The original meaning of Ahimsa is ‘non-violence’. The Sanskrit word can be split into Himsa, which means “to cause pain” and A, which means “not”. So the original meaning of Ahimsa is the absence of violence in a physical, emotional and mental way. The non-violence should be practiced not only towards other humans, animals, nature and ourselves.
In a broader sense, Ahimsa doesn’t only mean non-violence, but also having positive attitudes like love, compassion and to living a moral life.

Where does Ahimsa originally come from?

Ahimsa is the first element of the five Yamas. Yamas are like a code of conduct in yoga on how to interact with our external world. And they are an essential part of what is known under the “Eight Limbs of Yoga” (Astanga).
The eight limbs or branches of yoga are an ancient guideline on how to live a purposeful, fulfilled life with the goal to find the inner light of wisdom.

Read more: The Eight Limbs of Yoga explained

How to practice Ahimsa in our everyday life

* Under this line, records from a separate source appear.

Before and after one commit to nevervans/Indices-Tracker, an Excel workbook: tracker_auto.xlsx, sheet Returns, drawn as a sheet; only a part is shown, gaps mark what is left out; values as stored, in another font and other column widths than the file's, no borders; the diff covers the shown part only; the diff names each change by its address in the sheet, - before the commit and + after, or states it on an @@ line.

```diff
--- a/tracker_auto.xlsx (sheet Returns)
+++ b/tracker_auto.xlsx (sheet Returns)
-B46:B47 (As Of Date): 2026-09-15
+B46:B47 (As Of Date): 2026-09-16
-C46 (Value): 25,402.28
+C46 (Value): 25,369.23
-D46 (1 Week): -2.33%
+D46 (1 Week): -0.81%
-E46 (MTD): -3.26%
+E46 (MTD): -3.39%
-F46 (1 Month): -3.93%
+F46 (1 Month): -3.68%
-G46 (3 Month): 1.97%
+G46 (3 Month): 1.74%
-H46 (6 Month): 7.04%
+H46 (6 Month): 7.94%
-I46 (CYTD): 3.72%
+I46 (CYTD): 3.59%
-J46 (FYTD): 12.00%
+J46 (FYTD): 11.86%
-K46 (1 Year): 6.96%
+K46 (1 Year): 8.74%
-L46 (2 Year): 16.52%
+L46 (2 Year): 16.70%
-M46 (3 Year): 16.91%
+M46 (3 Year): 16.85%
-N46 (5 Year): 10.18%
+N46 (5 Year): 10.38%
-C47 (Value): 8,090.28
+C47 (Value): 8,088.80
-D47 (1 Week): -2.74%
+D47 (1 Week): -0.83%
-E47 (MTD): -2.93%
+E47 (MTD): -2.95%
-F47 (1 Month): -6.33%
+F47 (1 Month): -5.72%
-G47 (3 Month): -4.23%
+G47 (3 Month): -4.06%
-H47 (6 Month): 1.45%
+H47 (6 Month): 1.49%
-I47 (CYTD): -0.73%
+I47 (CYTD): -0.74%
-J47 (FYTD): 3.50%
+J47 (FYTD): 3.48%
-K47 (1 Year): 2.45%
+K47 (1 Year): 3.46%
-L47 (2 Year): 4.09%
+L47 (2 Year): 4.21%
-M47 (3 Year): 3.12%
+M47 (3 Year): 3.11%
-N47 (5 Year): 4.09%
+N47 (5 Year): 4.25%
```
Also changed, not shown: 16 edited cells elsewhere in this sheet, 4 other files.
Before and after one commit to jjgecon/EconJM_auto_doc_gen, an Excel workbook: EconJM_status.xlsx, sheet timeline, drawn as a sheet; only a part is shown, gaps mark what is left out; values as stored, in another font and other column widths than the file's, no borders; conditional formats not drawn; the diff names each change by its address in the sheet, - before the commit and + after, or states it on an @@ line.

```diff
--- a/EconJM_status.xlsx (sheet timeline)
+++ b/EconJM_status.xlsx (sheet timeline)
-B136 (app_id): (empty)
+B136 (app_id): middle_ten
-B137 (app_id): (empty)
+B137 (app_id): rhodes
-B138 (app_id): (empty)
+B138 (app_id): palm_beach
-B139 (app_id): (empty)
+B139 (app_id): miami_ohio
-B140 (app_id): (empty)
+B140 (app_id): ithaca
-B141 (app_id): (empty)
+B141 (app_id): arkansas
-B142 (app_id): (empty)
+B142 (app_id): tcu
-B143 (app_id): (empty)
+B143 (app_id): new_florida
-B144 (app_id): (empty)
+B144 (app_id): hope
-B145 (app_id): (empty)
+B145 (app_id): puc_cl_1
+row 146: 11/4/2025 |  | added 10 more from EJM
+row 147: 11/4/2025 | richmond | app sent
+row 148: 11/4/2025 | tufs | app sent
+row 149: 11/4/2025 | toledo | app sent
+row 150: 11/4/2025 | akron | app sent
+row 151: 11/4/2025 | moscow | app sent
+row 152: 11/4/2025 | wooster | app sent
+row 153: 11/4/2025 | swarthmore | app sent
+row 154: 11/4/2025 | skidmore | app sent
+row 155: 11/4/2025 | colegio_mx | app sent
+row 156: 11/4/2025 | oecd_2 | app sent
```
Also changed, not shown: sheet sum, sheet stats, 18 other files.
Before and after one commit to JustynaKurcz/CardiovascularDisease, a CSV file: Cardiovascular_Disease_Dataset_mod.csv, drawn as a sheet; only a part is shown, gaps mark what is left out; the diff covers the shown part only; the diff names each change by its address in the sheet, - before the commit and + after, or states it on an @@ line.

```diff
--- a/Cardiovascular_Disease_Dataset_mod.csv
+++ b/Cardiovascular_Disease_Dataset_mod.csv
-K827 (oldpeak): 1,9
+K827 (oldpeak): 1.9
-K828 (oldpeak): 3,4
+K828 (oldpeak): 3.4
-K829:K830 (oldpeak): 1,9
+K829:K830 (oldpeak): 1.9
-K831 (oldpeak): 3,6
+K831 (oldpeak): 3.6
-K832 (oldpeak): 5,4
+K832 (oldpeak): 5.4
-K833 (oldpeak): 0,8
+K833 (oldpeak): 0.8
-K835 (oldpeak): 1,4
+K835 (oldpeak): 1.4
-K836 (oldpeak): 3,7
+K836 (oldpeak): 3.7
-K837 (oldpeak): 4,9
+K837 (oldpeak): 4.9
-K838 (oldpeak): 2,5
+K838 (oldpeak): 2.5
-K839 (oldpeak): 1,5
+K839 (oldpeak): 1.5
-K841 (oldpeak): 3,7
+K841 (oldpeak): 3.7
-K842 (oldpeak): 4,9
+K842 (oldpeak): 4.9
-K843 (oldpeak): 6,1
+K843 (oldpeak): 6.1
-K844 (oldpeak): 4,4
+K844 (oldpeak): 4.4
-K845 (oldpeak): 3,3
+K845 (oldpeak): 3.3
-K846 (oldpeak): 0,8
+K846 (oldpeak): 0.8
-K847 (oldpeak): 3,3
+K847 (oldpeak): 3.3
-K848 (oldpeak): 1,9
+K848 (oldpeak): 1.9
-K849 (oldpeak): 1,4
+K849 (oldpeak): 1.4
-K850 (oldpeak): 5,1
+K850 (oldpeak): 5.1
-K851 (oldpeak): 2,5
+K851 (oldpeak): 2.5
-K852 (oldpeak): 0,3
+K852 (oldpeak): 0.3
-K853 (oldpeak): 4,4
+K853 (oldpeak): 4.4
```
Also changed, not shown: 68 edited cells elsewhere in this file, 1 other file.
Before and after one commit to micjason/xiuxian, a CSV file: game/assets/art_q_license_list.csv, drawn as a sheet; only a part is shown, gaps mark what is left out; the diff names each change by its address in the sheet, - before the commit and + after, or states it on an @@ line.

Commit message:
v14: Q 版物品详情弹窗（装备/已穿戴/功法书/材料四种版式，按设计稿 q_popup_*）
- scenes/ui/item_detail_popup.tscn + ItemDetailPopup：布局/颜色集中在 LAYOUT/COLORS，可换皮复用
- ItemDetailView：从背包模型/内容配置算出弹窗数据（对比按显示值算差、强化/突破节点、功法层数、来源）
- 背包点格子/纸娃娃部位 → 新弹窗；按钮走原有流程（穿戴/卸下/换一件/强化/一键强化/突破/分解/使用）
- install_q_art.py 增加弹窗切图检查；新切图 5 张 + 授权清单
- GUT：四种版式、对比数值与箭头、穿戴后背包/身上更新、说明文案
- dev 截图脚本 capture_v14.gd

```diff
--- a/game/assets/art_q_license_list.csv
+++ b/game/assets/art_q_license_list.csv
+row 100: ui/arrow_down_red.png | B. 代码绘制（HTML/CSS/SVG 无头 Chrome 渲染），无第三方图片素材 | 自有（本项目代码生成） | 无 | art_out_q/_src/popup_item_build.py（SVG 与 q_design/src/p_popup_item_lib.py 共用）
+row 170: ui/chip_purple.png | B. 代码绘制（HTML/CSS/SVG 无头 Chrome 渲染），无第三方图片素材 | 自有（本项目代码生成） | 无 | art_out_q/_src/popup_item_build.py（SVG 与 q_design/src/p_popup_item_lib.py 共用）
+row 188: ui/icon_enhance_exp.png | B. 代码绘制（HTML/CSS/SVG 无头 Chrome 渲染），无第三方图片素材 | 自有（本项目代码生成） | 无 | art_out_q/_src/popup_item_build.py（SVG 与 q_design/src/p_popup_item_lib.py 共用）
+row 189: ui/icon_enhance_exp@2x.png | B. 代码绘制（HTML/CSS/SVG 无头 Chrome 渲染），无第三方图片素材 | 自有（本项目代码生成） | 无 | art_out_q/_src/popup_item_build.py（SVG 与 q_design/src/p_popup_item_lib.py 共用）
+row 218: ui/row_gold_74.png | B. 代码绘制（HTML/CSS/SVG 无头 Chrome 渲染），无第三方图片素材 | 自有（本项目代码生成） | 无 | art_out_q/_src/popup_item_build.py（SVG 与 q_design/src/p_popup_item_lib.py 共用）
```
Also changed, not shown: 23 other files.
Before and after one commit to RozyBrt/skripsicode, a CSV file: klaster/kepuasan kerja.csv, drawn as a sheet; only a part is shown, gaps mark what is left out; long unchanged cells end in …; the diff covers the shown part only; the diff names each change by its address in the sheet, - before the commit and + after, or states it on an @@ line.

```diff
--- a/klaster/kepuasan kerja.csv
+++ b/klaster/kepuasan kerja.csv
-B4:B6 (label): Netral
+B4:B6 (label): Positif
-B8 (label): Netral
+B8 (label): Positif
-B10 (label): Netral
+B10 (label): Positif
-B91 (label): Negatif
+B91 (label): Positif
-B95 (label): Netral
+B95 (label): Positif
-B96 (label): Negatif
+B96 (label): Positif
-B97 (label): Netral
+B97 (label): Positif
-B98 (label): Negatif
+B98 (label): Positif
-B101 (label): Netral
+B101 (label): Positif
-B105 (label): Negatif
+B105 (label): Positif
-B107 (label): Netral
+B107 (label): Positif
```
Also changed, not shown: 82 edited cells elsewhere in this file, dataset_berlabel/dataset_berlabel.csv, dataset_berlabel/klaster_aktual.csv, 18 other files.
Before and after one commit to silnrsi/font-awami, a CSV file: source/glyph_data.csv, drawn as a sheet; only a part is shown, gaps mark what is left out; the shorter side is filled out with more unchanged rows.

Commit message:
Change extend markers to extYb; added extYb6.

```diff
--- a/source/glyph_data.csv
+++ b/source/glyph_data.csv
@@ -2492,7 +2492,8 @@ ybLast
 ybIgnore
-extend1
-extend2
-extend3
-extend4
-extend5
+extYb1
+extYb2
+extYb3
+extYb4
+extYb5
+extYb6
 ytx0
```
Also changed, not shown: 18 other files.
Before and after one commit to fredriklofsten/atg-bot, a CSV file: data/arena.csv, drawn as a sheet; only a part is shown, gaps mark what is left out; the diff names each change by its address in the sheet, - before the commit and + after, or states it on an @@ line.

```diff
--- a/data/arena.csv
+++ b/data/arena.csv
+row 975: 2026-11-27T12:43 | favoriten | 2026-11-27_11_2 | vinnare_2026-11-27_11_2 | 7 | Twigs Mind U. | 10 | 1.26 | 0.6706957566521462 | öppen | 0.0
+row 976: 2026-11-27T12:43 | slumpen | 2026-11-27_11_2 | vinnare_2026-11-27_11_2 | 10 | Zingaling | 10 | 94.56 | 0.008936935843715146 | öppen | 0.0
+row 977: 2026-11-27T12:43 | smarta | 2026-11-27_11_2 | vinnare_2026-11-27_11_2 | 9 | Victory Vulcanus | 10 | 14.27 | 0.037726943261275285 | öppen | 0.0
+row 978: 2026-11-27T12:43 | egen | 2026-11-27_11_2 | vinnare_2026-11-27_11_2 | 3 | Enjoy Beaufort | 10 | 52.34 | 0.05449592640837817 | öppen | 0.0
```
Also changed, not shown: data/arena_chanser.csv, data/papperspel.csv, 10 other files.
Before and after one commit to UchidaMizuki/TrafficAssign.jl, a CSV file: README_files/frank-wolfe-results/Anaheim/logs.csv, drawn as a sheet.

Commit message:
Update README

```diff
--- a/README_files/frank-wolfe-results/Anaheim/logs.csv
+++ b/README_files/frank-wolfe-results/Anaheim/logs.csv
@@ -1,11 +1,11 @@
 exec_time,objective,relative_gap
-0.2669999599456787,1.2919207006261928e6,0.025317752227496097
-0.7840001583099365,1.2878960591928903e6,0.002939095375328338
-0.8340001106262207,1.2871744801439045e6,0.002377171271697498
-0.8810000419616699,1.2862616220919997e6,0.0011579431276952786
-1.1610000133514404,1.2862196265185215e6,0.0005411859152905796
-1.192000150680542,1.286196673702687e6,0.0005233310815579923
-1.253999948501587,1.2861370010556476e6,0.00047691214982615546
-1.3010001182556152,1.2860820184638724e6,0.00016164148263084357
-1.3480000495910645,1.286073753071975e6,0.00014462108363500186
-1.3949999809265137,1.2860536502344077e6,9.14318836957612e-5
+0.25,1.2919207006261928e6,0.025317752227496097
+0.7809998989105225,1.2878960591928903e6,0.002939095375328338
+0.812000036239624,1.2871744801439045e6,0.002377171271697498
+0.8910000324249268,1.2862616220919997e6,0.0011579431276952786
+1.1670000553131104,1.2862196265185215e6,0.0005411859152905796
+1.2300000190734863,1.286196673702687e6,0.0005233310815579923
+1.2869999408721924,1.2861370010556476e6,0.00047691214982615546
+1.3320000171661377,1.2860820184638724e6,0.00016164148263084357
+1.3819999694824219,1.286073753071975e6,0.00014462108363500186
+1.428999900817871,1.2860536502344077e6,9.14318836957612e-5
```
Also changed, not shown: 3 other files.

Ahimsa is practiced as part of our spiritual development.

To use Ahimsa in day-to-day situations might be a huge challenge though. As interactions with others often trigger negative emotions like fear or anger, old habits and emotional patterns naturally show up. To stay calm here, not fighting back and staying compassionate when others offend you needs a lot of courage, willpower and mental strength.

Let’s just take a friend as an example. He or she says something really bad to you. Something that triggers a series of negative emotions. This hurts you and you’re getting angry inside.

Try to observe what exactly makes you feel so angry here. Why do you have those negative reactions to what your friend just said to you? Where in your body do you feel these emotions?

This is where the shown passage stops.